Labour Defence List

These are the hundred current Labour seats with the lowest majority in order of their percentage majority.
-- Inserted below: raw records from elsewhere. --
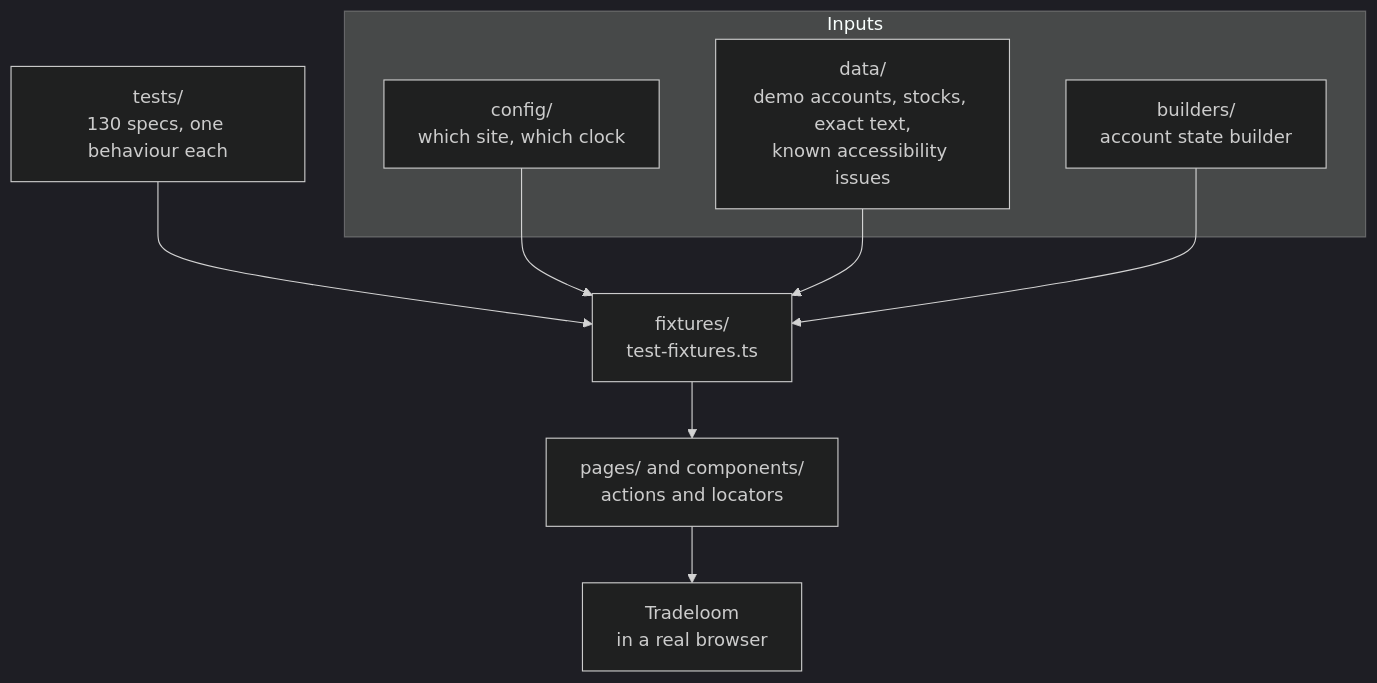
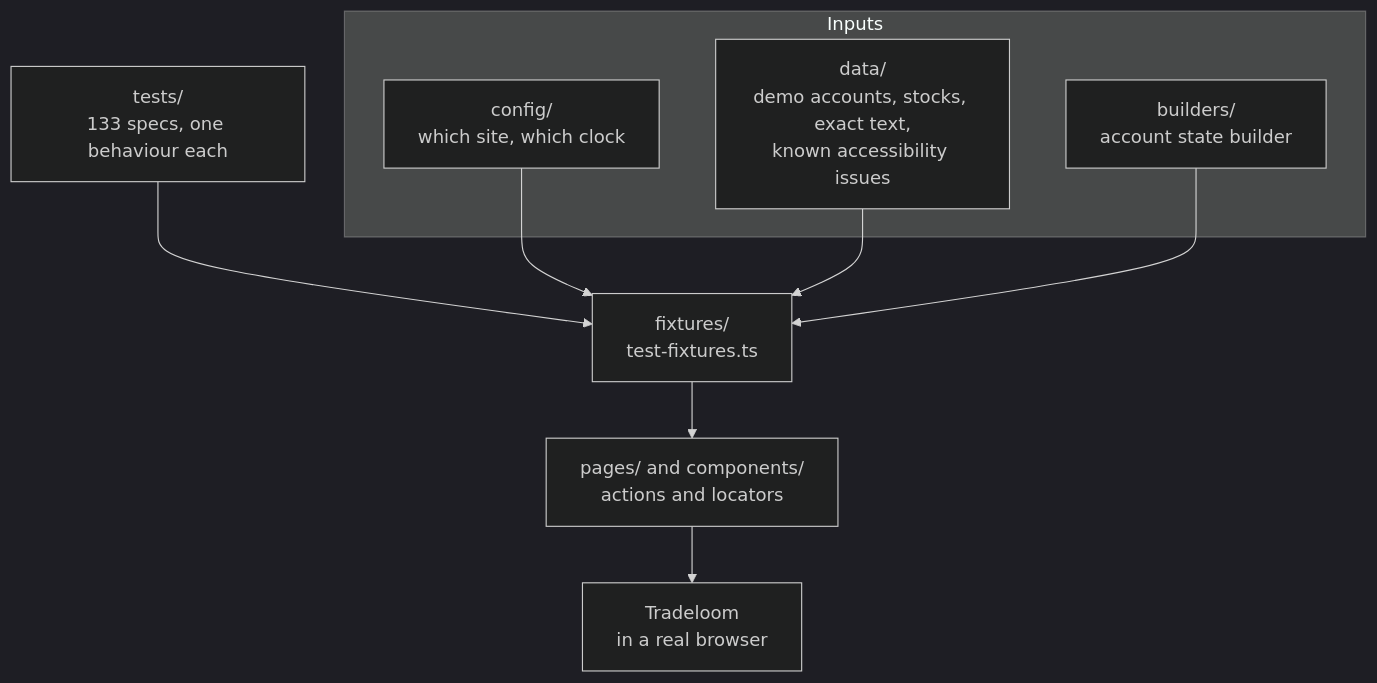
The first of 2 diagrams in README.md (Yusuf-Hridoy/Playwright-Project), drawn with Mermaid (dark theme) before and after one commit. The commit also changed other lines of this file and 42 other files, not shown here.

````diff
--- a/README.md
+++ b/README.md
@@ -43,21 +44,21 @@
 ```mermaid
 flowchart TD
     subgraph Inputs
         C["config/<br/>which site, which clock"]
         D["data/<br/>demo accounts, stocks, exact text,<br/>known accessibility issues"]
         B["builders/<br/>account state builder"]
     end
 
-    T["tests/<br/>130 specs, one behaviour each"]
+    T["tests/<br/>133 specs, one behaviour each"]
     F["fixtures/<br/>test-fixtures.ts"]
     P["pages/ and components/<br/>actions and locators"]
     A["Tradeloom<br/>in a real browser"]
 
     T --> F
     F --> P
     P --> A
 
     C --> F
     D --> F
     B --> F
 ```
````
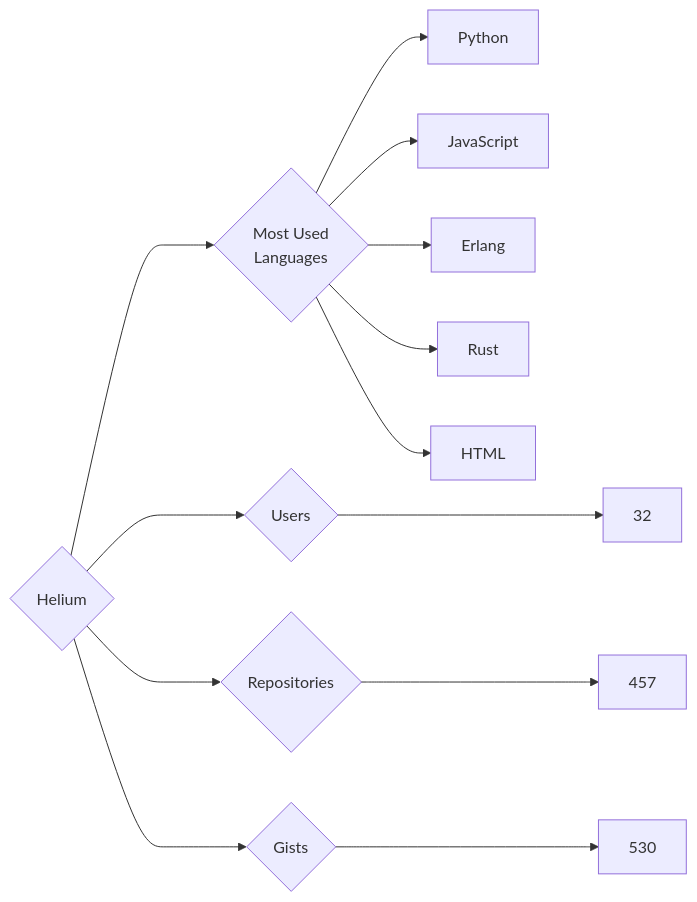
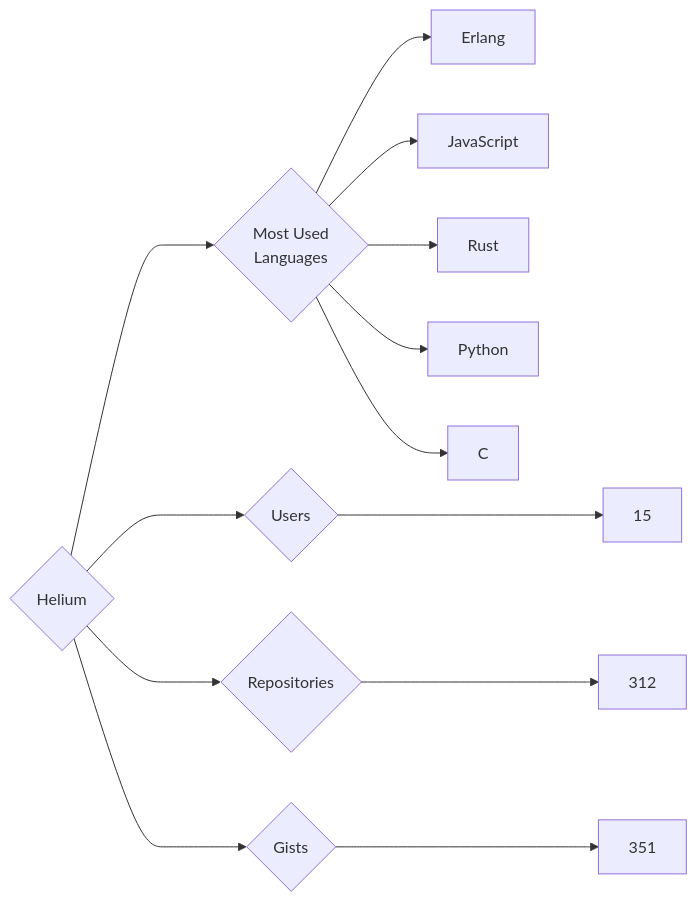
Before and after one commit to trickest/insiders: the diagram in targets/Helium/README.md, drawn with Mermaid. The commit also changed 610 other files, not shown here.

````diff
--- a/targets/Helium/README.md
+++ b/targets/Helium/README.md
@@ -3,13 +3,13 @@
 ```mermaid
 graph LR
 COMPANY_NAME{Helium}
-COMPANY_NAME ---> U{Users} ---> UN[32]
-COMPANY_NAME ---> R{Repositories} ---> RN[457]
-COMPANY_NAME ---> G{Gists} ---> GN[530]
+COMPANY_NAME ---> U{Users} ---> UN[15]
+COMPANY_NAME ---> R{Repositories} ---> RN[312]
+COMPANY_NAME ---> G{Gists} ---> GN[351]
 COMPANY_NAME ---> ML{Most Used<br>Languages}
+ML --> Erlang[Erlang]
+ML --> JavaScript[JavaScript]
+ML --> Rust[Rust]
 ML --> Python[Python]
-ML --> JavaScript[JavaScript]
-ML --> Erlang[Erlang]
-ML --> Rust[Rust]
-ML --> HTML[HTML]
+ML --> C[C]
 ```
````
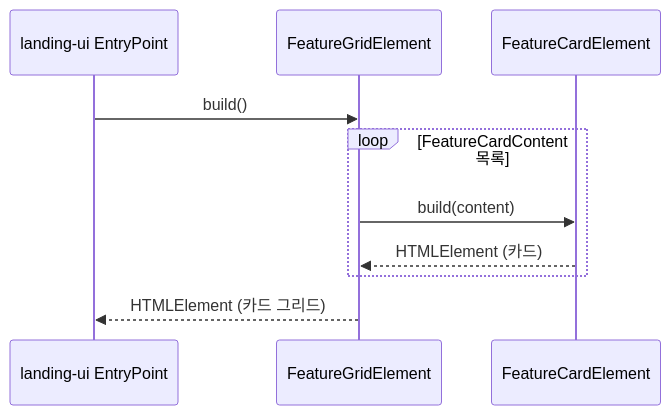
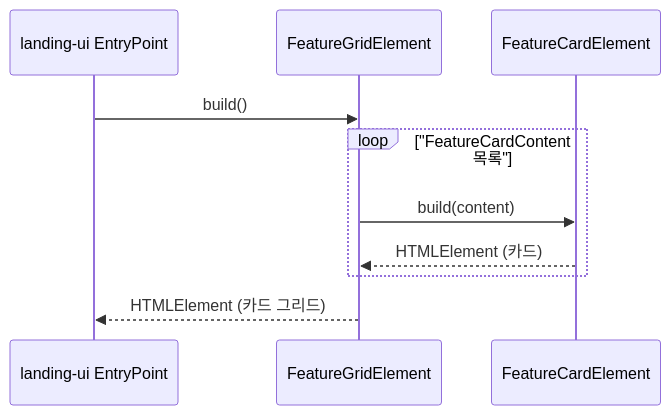
The first of 2 diagrams in landing-content/USECASE.md (sayaya1090/handbook), drawn with Mermaid before and after one commit. The commit also changed other lines of this file and 22 other files, not shown here.

First line of the commit message:
docs: Mermaid 다이어그램 렌더링 오류 수정을 위한 구문 전수 교정

````diff
--- a/landing-content/USECASE.md
+++ b/landing-content/USECASE.md
@@ -15,13 +15,13 @@
 ```mermaid
 sequenceDiagram
     participant UI as landing-ui EntryPoint
     participant LC as FeatureGridElement
     participant FC as FeatureCardElement
 
     UI->>LC: build()
-    loop FeatureCardContent 목록
+    loop "FeatureCardContent 목록"
         LC->>FC: build(content)
         FC-->>LC: HTMLElement (카드)
     end
     LC-->>UI: HTMLElement (카드 그리드)
 ```
````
This does not necessarily mean that the top of the list will would be the most vulnerable Labour seats in practice, nor that they are the seats the Labour party will be putting the most effort into defending.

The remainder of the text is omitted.